Race 1 (Class race)
Race 2 Back to Back 1
Race 3 Back to back 2
Gareth
Gareth
Gareth
Arthur
Tony
Arthur
Tony
Arthur
Tony
Dave Thorpe
Paul
Paul
Paul
 
 

 
 
Overall mini-series it''s still Gareth from Rob Wilder from Arthur but Tony can romp up the table if he does the last three races on March 21.
 
Overall winter O-League Gareth edging ahead of Arthur with these two well clear of the pack but Gareth will miss at least one more race which might let Arthur through again, but with the O-League it is getting hard for either of us to score many points now.  The race for third remains too tight to call.
 
In the late winter short series it’s again Gareth from Arthur with Tony Penfold now moving into third place ahead of Malcolm but with four races to go nothing is decided.
 
Of course the back to back races also count towards the handicap pm series which is also very tight at the top with Gareth sandwiched between the RS200s of Peter and Mike Curtis. We have had a lot of incredibly close results this series – in the first B2B on Sunday Tony was third on handicap one second ahead of the Paul Browning (RS400) who was one second ahead of Julie and Tom in their RS200 and just behind them Arthur and Kevin Pearson (Laser) tied for 6th. Seconds matter – 5 places separated by 11 seconds corrected time – if you could save one second on each tack that’s more than enough.
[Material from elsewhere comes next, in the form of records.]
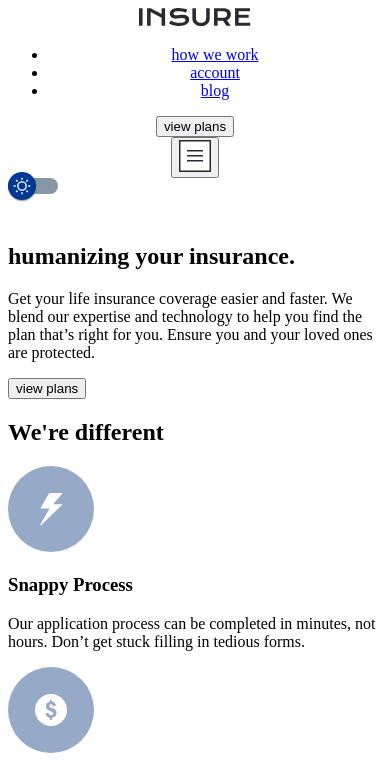
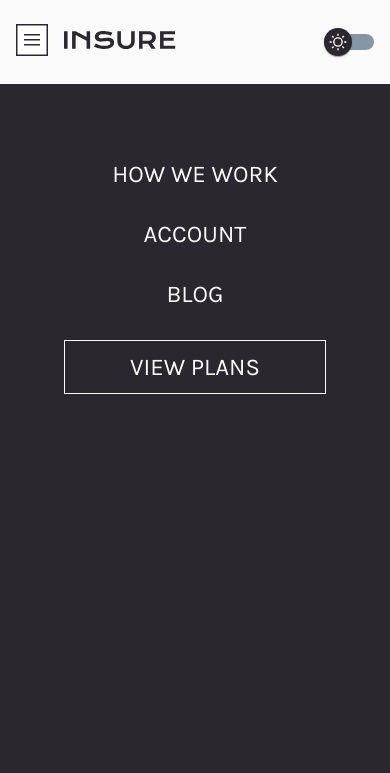
Before and after one commit to olopcodes/insure, a plain HTML site: page index.html in a window 390 px wide. Shown: the top 773 px of the page. Drawn offline with nearby package versions, Linux system fonts and the light colour scheme.

Commit message:
added header and nav styles, and some responsiveness

```diff
--- a/css/style.css
+++ b/css/style.css
@@ -5,7 +5,7 @@
     --bg-color: hsl(0, 0%, 98%);
     --dark-violet: hsl(256, 26%, 20%);
 
-    --very-dark-violet: hsl(270, 9%, 17%);
+    --text-color: hsl(270, 9%, 17%);
     --gray-blue: hsl(216, 30%, 68%);
     --gray-violet: hsl(273, 4%, 51%);
 
@@ -18,3 +18,152 @@
     --fw-bold: 700;
 
 }
+
+[theme-dark="dark-theme"] {
+    --bg-color: hsl(256, 26%, 20%);
+    --text-color: hsl(0, 0%, 98%);
+
+}
+
+* {
+    box-sizing: border-box;
+}
+
+body {
+    min-height: 100vh;
+    margin: 0;
+    padding: 0;
+    font-family: var(--body-font);
+    font-size: var(--body-font);
+    background-color: var(--bg-color);
+    color: var(--text-color);
+}
+
+ul {
+    padding: 0;
+    margin: 0;
+    list-style: none;
+}
+
+button {
+    all: unset;
+    cursor: pointer;
+    transition: all .3s ease;
+}
+
+a {
+    display: inline-block;
+    text-decoration: none;
+    color: inherit;
+    text-transform: uppercase;
+}
+
+.btn-cta {
+    text-transform: uppercase;
+    border: 1.5px solid var(--text-color);
+    padding: .75rem 1.15rem;
+}
+
+.btn-cta:hover {
+    background-color: var(--text-color);
+    color: var(--bg-color);
+}
+
+.slider .circle {
+    background-color: var(--text-color);
+}
+
+/* header =============== */
+
+.header-container {
+    padding: 0 1rem;
+    width: 100%;
+    background-color: var(--bg-color);
+    position: relative;
+    z-index: 100;
+}
+
+.site-header {
+    display: flex;
+    align-items: center;
+    gap: 1rem;
+    padding: 1.5rem 0;
+}
+
+.site-header .logo {
+    margin-right: auto;
+    order: 2;
+}
+
+.site-header .nav {
+    display: none;
+}
+
+.site-header .btn {
+    order: 1;
+}
+
+.site-header #btn-theme {
+    order: 3;
+}
+
+/* mobile nav */
+.mobile-nav {
+    position: fixed;
+    width: 100%;
+    height: 100vh;
+    background-color: var(--text-color);
+    color: var(--bg-color);
+    top: 0;
+    left: 0;
+    padding: 10rem 4rem 4rem;
+    font-size: 1.5rem;
+    display: flex;
+    flex-direction: column;
+    align-items: center;
+    gap: 2rem;
+}
+
+.mobile-nav ul {
+    display: flex;
+    justify-content: center;
+    flex-direction: column;
+    align-items: center;
+    position: relative;
+    gap: 2rem;
+}
+
+.mobile-nav .btn-cta {
+    border-color: var(--bg-color);
+    align-self: stretch;
+    text-align: center;
+}
+
+@media screen and (min-width: 600px) {
+    .mobile-nav .btn-cta {
+        align-self: center;
+        padding: 1rem 2rem;
+    }
+}
+
+@media screen and (min-width: 900px) {
+    .site-header .btn-hamburger-menu {
+        display: none;
+    }
+
+    .site-header .nav {
+        display: flex;
+        align-items: center;
+        gap: 1.5rem;
+        order: 2;
+    }
+
+    .site-header ul {
+        display: flex;
+        gap: 1.5rem;
+    }
+
+    .mobile-nav {
+        display: none;
+    }
+}
--- a/index.html
+++ b/index.html
@@ -21,12 +21,12 @@
 <body>
   <!-- header -->
   <div class="header-container">
-    <header class="header">
-      <a href="#">
+    <header class="site-header">
+      <a href="#" class="logo">
         <img src="./images/logo.svg" alt="insure logo">
       </a>
 
-      <nav>
+      <nav class="nav">
         <ul>
           <li><a href="#">how we work</a></li>
           <li><a href="#">account</a></li>
@@ -385,6 +385,16 @@
       </div>
     </div>
   </footer>
+
+  <!-- mobile nav -->
+  <nav class="mobile-nav">
+    <ul>
+      <li><a href="#">how we work</a></li>
+      <li><a href="#">account</a></li>
+      <li><a href="#">blog</a></li>
+    </ul>
+    <button class="btn btn-cta">view plans</button>
+  </nav>
   <script src="https://cdnjs.cloudflare.com/ajax/libs/jquery/3.7.1/jquery.min.js"
     integrity="sha512-v2CJ7UaYy4JwqLDIrZUI/4hqeoQieOmAZNXBeQyjo21dadnwR+8ZaIJVT8EE2iyI61OV8e6M8PP2/4hpQINQ/g=="
     crossorigin="anonymous" referrerpolicy="no-referrer"></script>
```
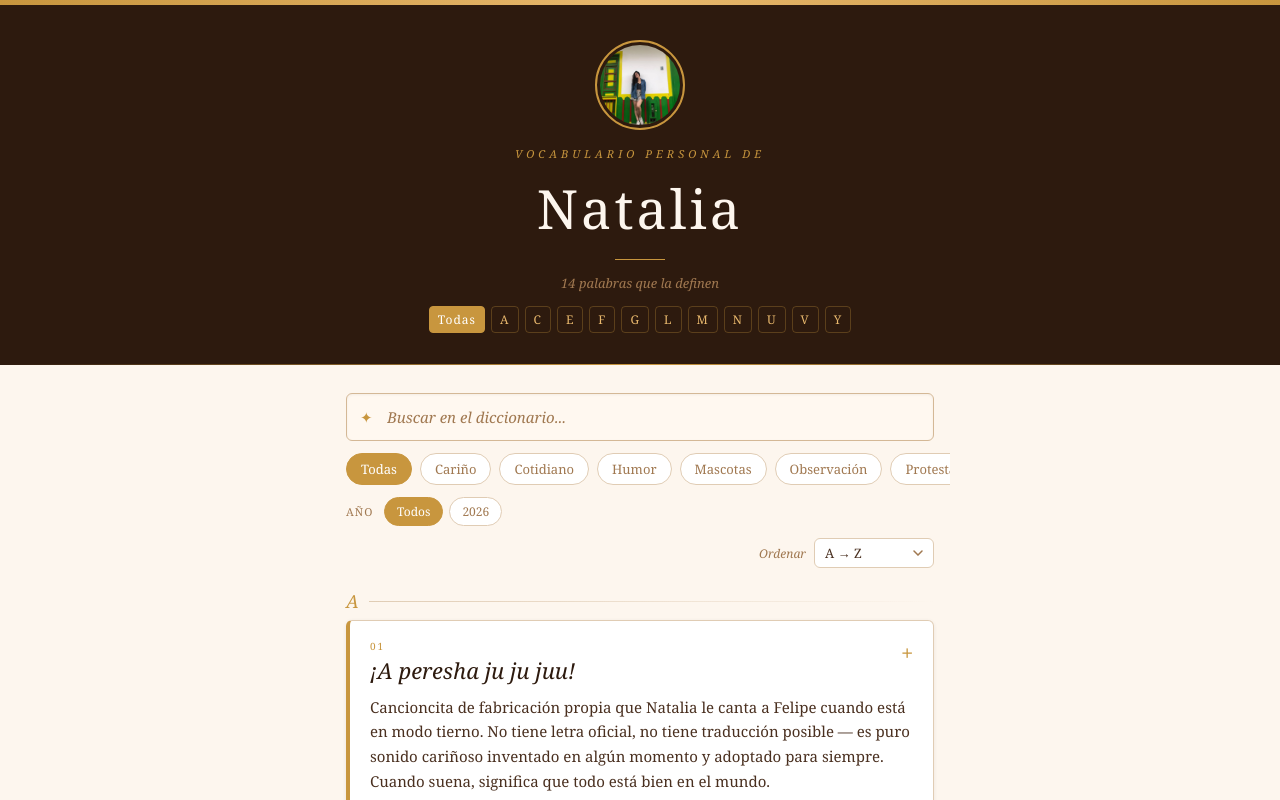
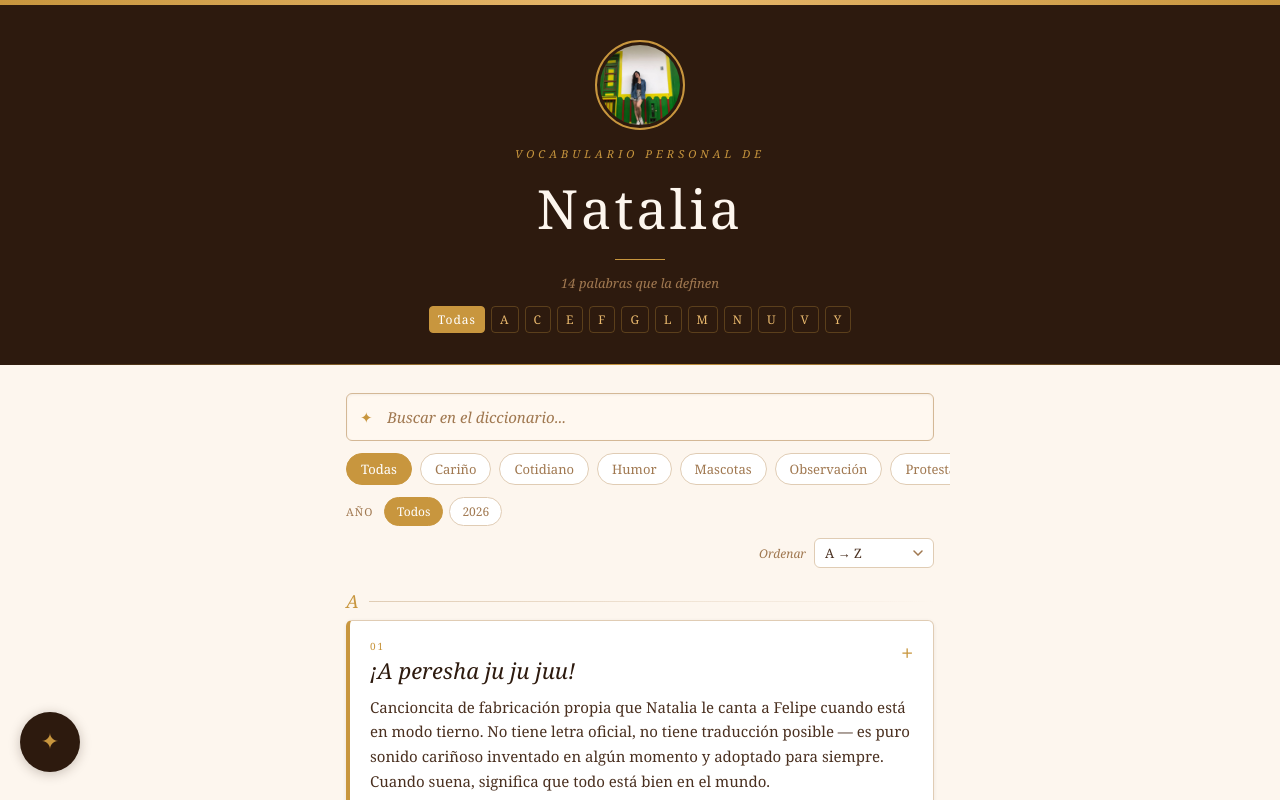
Before and after one commit to Dresk76/diccionario-natalia, a React (Vite) app: page / in a window 1280 px wide. Shown: the top 800 px of the page. Built offline with nearby package versions, Linux system fonts and the light colour scheme.

Commit message:
1. Botón sorpréndeme — paginación, señal visual y evitar repetir entrada

```diff
--- a/src/App.jsx
+++ b/src/App.jsx
@@ -46,6 +46,7 @@ export default function App() {
 
   const [showScrollTop, setShowScrollTop] = useState(false); // ← controla visibilidad del botón
   const [scrollProgress, setScrollProgress] = useState(0);   // ← progreso del scroll 0-100
+  const [surpriseId, setSurpriseId] = useState(null);          // ← id de la entrada sorpresa activa
 
   // Calcula el progreso del scroll y muestra el botón al pasar 400px
   useEffect(() => {
@@ -214,6 +215,41 @@ export default function App() {
       setCopiedId(entry.id);
       setTimeout(() => setCopiedId(null), 2000);
     });
+  };
+
+  // Selecciona una entrada al azar distinta a la actual
+  // Limpia todos los filtros, navega a la página correcta,
+  // cierra la anterior, abre la nueva y hace scroll hasta ella
+  const handleSurprise = () => {
+    // Evita repetir la misma entrada dos veces seguidas
+    const available = ENTRIES.filter((e) => e.id !== open);
+    const randomEntry = available[Math.floor(Math.random() * available.length)];
+
+    // Calcula en qué página está la entrada dentro de la lista ordenada
+    const sortedAll = [...ENTRIES].sort((a, b) =>
+      cleanForSort(a.word).localeCompare(cleanForSort(b.word), "es")
+    );
+    const entryIndex = sortedAll.findIndex((e) => e.id === randomEntry.id);
+    const targetPage = Math.floor(entryIndex / ENTRIES_PER_PAGE) + 1;
+
+    // Limpia todos los filtros para que la entrada sea visible
+    setSearch("");
+    setActiveLetter(null);
+    setActiveCategory(null);
+    setActiveYear(null);  // ← limpia el filtro de año
+    setActiveMonth(null); // ← limpia el filtro de mes
+    setSortOrder("az"); // ← resetea el orden a A→Z para que la paginación sea correcta
+
+    // Cierra la entrada anterior y abre la nueva
+    setOpen(randomEntry.id);  // ← abre la card sorpresa
+    setCurrentPage(targetPage); // ← va a la página donde está esa card
+    setSurpriseId(randomEntry.id); // ← marca la entrada para resaltarla
+
+    // Espera a que React actualice el DOM antes de hacer scroll
+    setTimeout(() => {
+      const el = document.getElementById(`card-${randomEntry.id}`);
+      if (el) el.scrollIntoView({ behavior: "smooth", block: "center" });
+    }, 200);
   };
 
   return (
@@ -459,9 +495,11 @@ export default function App() {
 
                 {/* TARJETA DE ENTRADA */}
                 <div
-                  className={`card ${isOpen ? "card--open" : ""}`}
+                  id={`card-${entry.id}`}
+                  className={`card ${isOpen ? "card--open" : ""} ${surpriseId === entry.id ? "card--surprise" : ""}`}
                   style={{ animationDelay: `${index * 180}ms` }}
                   onClick={() => {
+                    setSurpriseId(null); // ← quita la señal al tocar la card
                     // Marca la card como vista y guarda en localStorage
                     // El pulso del + no vuelve a aparecer después de abrir
                     if (!seenCards.has(entry.id)) {
@@ -582,6 +620,15 @@ export default function App() {
         <p className="footer__text">Compilado con amor ✦</p>
       </footer>
 
+      {/* BOTÓN SORPRÉNDEME — flotante inferior izquierdo */}
+      <button
+        className="surprise-btn"
+        onClick={handleSurprise}
+        aria-label="Entrada aleatoria"
+      >
+        ✦
+      </button>
+
       {/* BOTÓN VOLVER ARRIBA — flotante con progreso circular */}
       {showScrollTop && (
         <button
--- a/src/styles.css
+++ b/src/styles.css
@@ -540,6 +540,19 @@ body {
   transform: translateY(-1px);
 }
 
+/* Card seleccionada por el botón sorpréndeme — resaltado especial */
+.card--surprise {
+  border-left-color: var(--color-accent-light);
+  box-shadow: 0 0 0 3px var(--color-accent-light), var(--card-shadow-open);
+  animation: surprisePulse 1.5s ease-in-out 3;
+}
+
+@keyframes surprisePulse {
+  0%   { box-shadow: 0 0 0 3px var(--color-accent-light), var(--card-shadow-open); }
+  50%  { box-shadow: 0 0 0 8px rgba(232, 184, 109, 0.5), var(--card-shadow-open); }
+  100% { box-shadow: 0 0 0 3px var(--color-accent-light), var(--card-shadow-open); }
+}
+
 /* Fila superior de la tarjeta: número+palabra a la izquierda, botón + a la derecha */
 .card__header {
   display: flex;
@@ -840,6 +853,35 @@ body {
 }
 
 /* =============================================
+   BOTÓN SORPRÉNDEME — flotante inferior izquierdo
+   Abre una entrada aleatoria del diccionario
+   ============================================= */
+
+/* Botón flotante fijo en esquina inferior izquierda */
+.surprise-btn {
+  position: fixed;
+  bottom: 28px;
+  left: 20px;
+  width: 60px;
+  height: 60px;
+  border-radius: 50%;
+  border: none;
+  background: var(--color-header-bg);        /* Fondo oscuro igual al header */
+  color: var(--color-accent);
+  font-size: 22px;
+  cursor: pointer;
+  display: flex;
+  align-items: center;
+  justify-content: center;
+  z-index: 50;
+  animation: fadeIn 0.3s ease;
+  -webkit-tap-highlight-color: transparent;
+  padding: 0;
+  transition: all 0.2s ease;
+  box-shadow: 0 2px 12px rgba(45, 26, 14, 0.25);
+}
+
+/* =============================================
    ANIMACIONES
    ============================================= */
 
@@ -971,4 +1013,12 @@ body {
     color: var(--color-accent-light);
     transform: translateY(-2px);
   }
+
+  /* Hover botón sorpréndeme */
+  .surprise-btn:hover {
+    background: var(--color-accent);
+    color: #fff;
+    transform: translateY(-2px) rotate(30deg);
+    box-shadow: 0 4px 16px rgba(45, 26, 14, 0.3);
+  }
 }
```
We had 5 marks, and two laps so again one second gained on each mark is about all it takes. It isn’t only about going fast it’s also about not losing time in every tack, gybe and mark rounding. It’s a bit like imagining a relay race – every changeover is critical – think of each mark like the changeover in a relay. Sure you need your runners to go fast on each leg but often the team who makes the best changes wins.
 
We also saw Graham Hughes putting his boat back on the water and giving it a good tryout between the races. Hopefully he’ll be back racing us soon.
 
Next week we’re back to the regular start sequence – class race as always Handicap then Laser then Solo with the Back to Back races just being one start for everyone.
 

 

Gareth

 

4859